# Task to carry out:
All of the entries below should be returned verbatim, apart from the pictures.

# Stored data:
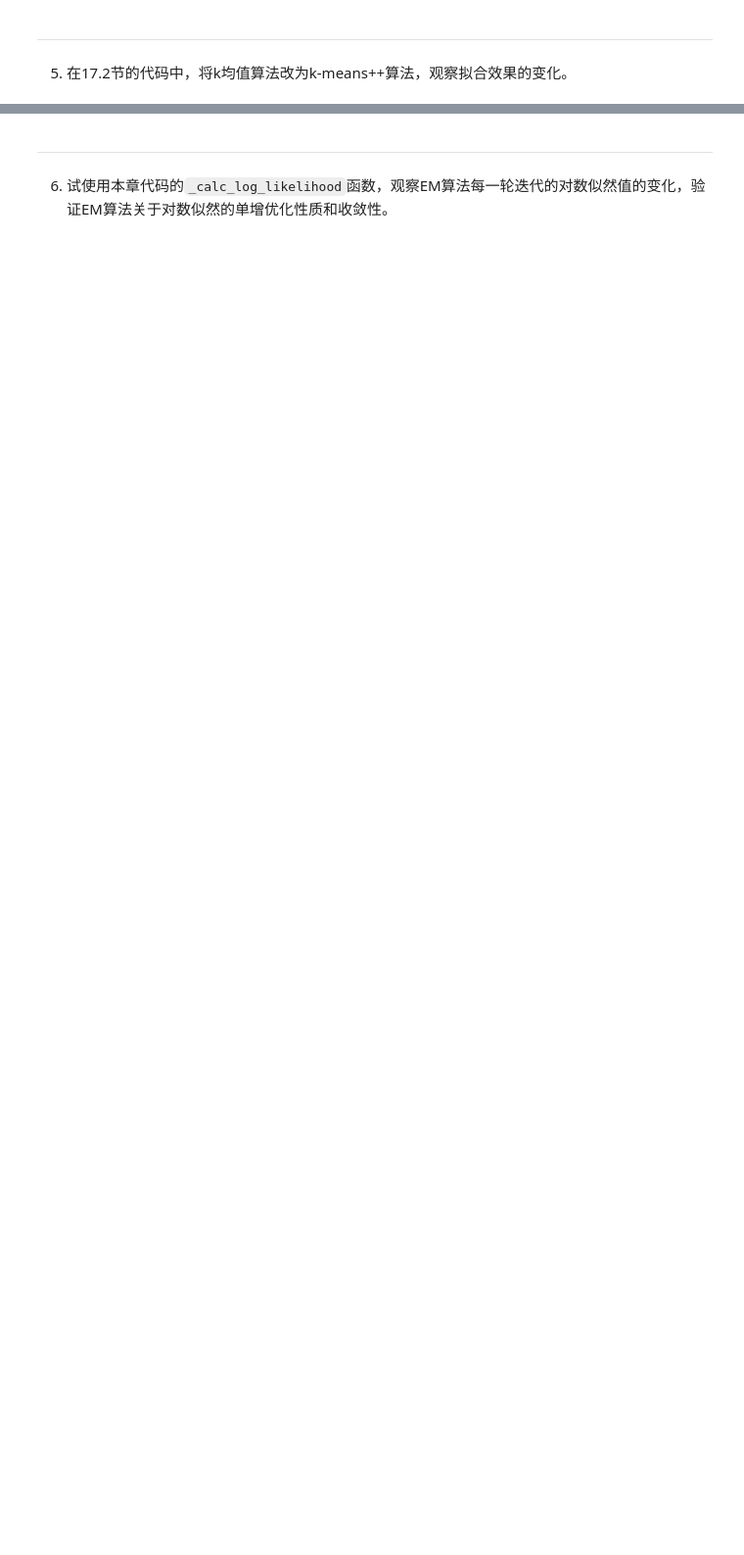
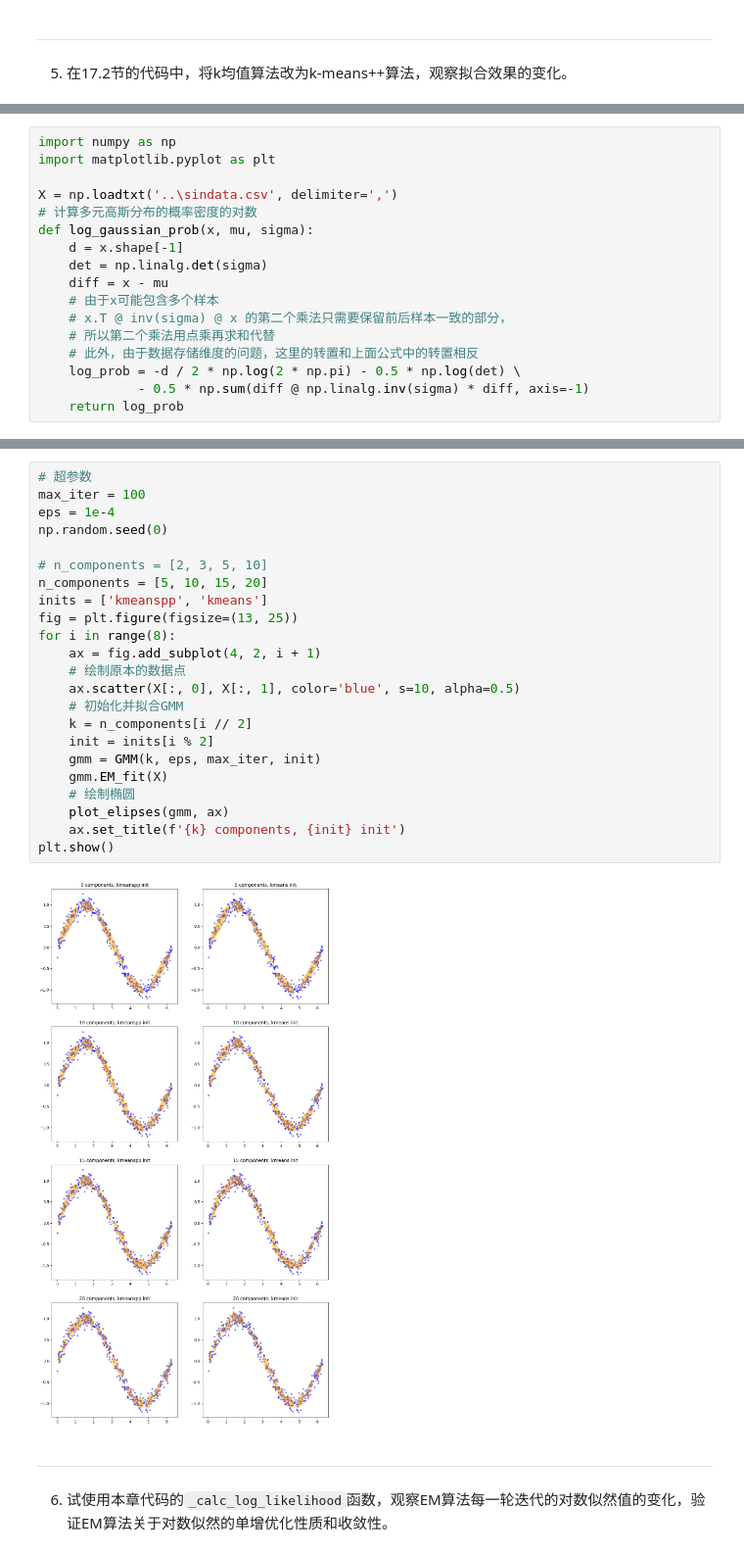
Before and after one commit to motewei/Hands-on-ML-solutions, a Jupyter notebook: 第17章 EM算法/章节习题解答/EM算法.ipynb, the cells around one changed output, grey strips where cells are left out. Shown at 98% size. Drawn from its saved outputs; the diff is of its cells as text; blank space fills up the shorter version.

```diff
--- a/第17章 EM算法/章节习题解答/EM算法.ipynb
+++ b/第17章 EM算法/章节习题解答/EM算法.ipynb
@@ -26,0 +47,17 @@ D. EM算法的本质是坐标上升，求解SVM所用的SMO也属于这一类算
+# %%
+import numpy as np
+import matplotlib.pyplot as plt
+
+X = np.loadtxt('..\sindata.csv', delimiter=',')
+# 计算多元高斯分布的概率密度的对数
+def log_gaussian_prob(x, mu, sigma):
+    d = x.shape[-1]
+    det = np.linalg.det(sigma)
+    diff = x - mu
+    # 由于x可能包含多个样本
+    # x.T @ inv(sigma) @ x 的第二个乘法只需要保留前后样本一致的部分，
+    # 所以第二个乘法用点乘再求和代替
+    # 此外，由于数据存储维度的问题，这里的转置和上面公式中的转置相反
+    log_prob = -d / 2 * np.log(2 * np.pi) - 0.5 * np.log(det) \
+             - 0.5 * np.sum(diff @ np.linalg.inv(sigma) * diff, axis=-1)
+    return log_prob
@@ -27,3 +193,28 @@ D. EM算法的本质是坐标上升，求解SVM所用的SMO也属于这一类算
+# %%
+# 超参数
+max_iter = 100
+eps = 1e-4
+np.random.seed(0)
+
+# n_components = [2, 3, 5, 10]
+n_components = [5, 10, 15, 20]
+inits = ['kmeanspp', 'kmeans']
+fig = plt.figure(figsize=(13, 25))
+for i in range(8):
+    ax = fig.add_subplot(4, 2, i + 1)
+    # 绘制原本的数据点
+    ax.scatter(X[:, 0], X[:, 1], color='blue', s=10, alpha=0.5)
+    # 初始化并拟合GMM
+    k = n_components[i // 2]
+    init = inits[i % 2]
+    gmm = GMM(k, eps, max_iter, init)
+    gmm.EM_fit(X)
+    # 绘制椭圆
+    plot_elipses(gmm, ax)
+    ax.set_title(f'{k} components, {init} init')
+plt.show()
+# %% [output]
+[figure, added]
 # %% [markdown]
 ---
 # %% [markdown]
```
Also changed, not shown: parts of 8 cells of this notebook, 5 other files.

# Response to the task:
Before and after one commit to motewei/Hands-on-ML-solutions, a Jupyter notebook: 第17章 EM算法/章节习题解答/EM算法.ipynb, the cells around one changed output, grey strips where cells are left out. Shown at 98% size. Drawn from its saved outputs; the diff is of its cells as text; blank space fills up the shorter version.

```diff
--- a/第17章 EM算法/章节习题解答/EM算法.ipynb
+++ b/第17章 EM算法/章节习题解答/EM算法.ipynb
@@ -26,0 +47,17 @@ D. EM算法的本质是坐标上升，求解SVM所用的SMO也属于这一类算
+# %%
+import numpy as np
+import matplotlib.pyplot as plt
+
+X = np.loadtxt('..\sindata.csv', delimiter=',')
+# 计算多元高斯分布的概率密度的对数
+def log_gaussian_prob(x, mu, sigma):
+    d = x.shape[-1]
+    det = np.linalg.det(sigma)
+    diff = x - mu
+    # 由于x可能包含多个样本
+    # x.T @ inv(sigma) @ x 的第二个乘法只需要保留前后样本一致的部分，
+    # 所以第二个乘法用点乘再求和代替
+    # 此外，由于数据存储维度的问题，这里的转置和上面公式中的转置相反
+    log_prob = -d / 2 * np.log(2 * np.pi) - 0.5 * np.log(det) \
+             - 0.5 * np.sum(diff @ np.linalg.inv(sigma) * diff, axis=-1)
+    return log_prob
@@ -27,3 +193,28 @@ D. EM算法的本质是坐标上升，求解SVM所用的SMO也属于这一类算
+# %%
+# 超参数
+max_iter = 100
+eps = 1e-4
+np.random.seed(0)
+
+# n_components = [2, 3, 5, 10]
+n_components = [5, 10, 15, 20]
+inits = ['kmeanspp', 'kmeans']
+fig = plt.figure(figsize=(13, 25))
+for i in range(8):
+    ax = fig.add_subplot(4, 2, i + 1)
+    # 绘制原本的数据点
+    ax.scatter(X[:, 0], X[:, 1], color='blue', s=10, alpha=0.5)
+    # 初始化并拟合GMM
+    k = n_components[i // 2]
+    init = inits[i % 2]
+    gmm = GMM(k, eps, max_iter, init)
+    gmm.EM_fit(X)
+    # 绘制椭圆
+    plot_elipses(gmm, ax)
+    ax.set_title(f'{k} components, {init} init')
+plt.show()
+# %% [output]
+[figure, added]
 # %% [markdown]
 ---
 # %% [markdown]
```
Also changed, not shown: parts of 8 cells of this notebook, 5 other files.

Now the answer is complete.